● What you are asked to do: Go over the data and keep only the lines that include "mxCell".

● Records to process:
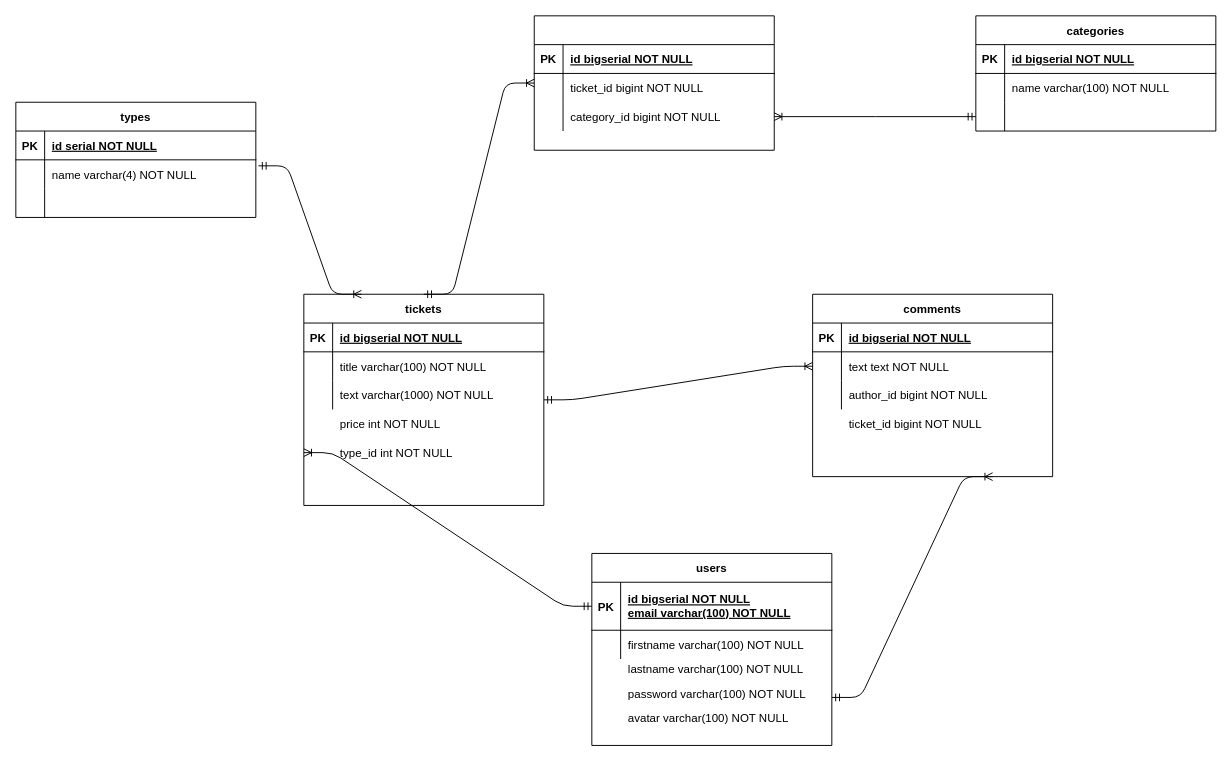
htmlacademy-nodejs/1103621-buy-and-sell-3 keeps this draw.io diagram as db-models/logical-model.drawio. Above is the earlier version. Source tidied: cells renumbered, new cells numbered last; positions are measured from the earlier drawing's top-left corner, leaving out a move shared by most shapes. Both pictures are drawn from the tidied source at 96%, with x=0, y=0 at pixel (15, 15).
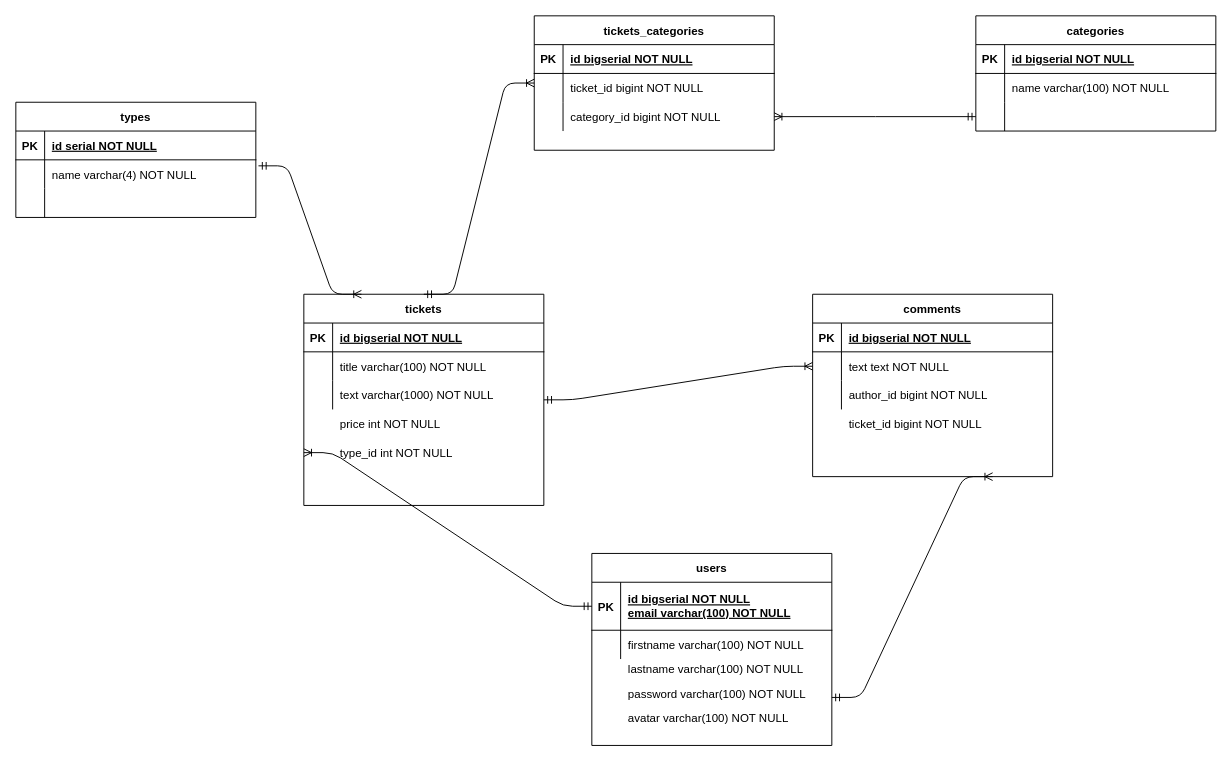
Above is the later version.

The edit, as a diff of the source:
```diff
@@
-    <mxCell id="36" value=" " style="shape=table;startSize=30;childLayout=tableLayout;rowLines=0;fontStyle=1;align=center;" parent="1" vertex="1">
+    <mxCell id="36" value="tickets_categories" style="shape=table;startSize=30;childLayout=tableLayout;rowLines=0;fontStyle=1;align=center;" parent="1" vertex="1">
       <mxGeometry x="540" width="250" height="140" as="geometry" />
     </mxCell>
```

● Response area:
-    <mxCell id="36" value=" " style="shape=table;startSize=30;childLayout=tableLayout;rowLines=0;fontStyle=1;align=center;" parent="1" vertex="1">
+    <mxCell id="36" value="tickets_categories" style="shape=table;startSize=30;childLayout=tableLayout;rowLines=0;fontStyle=1;align=center;" parent="1" vertex="1">
     </mxCell>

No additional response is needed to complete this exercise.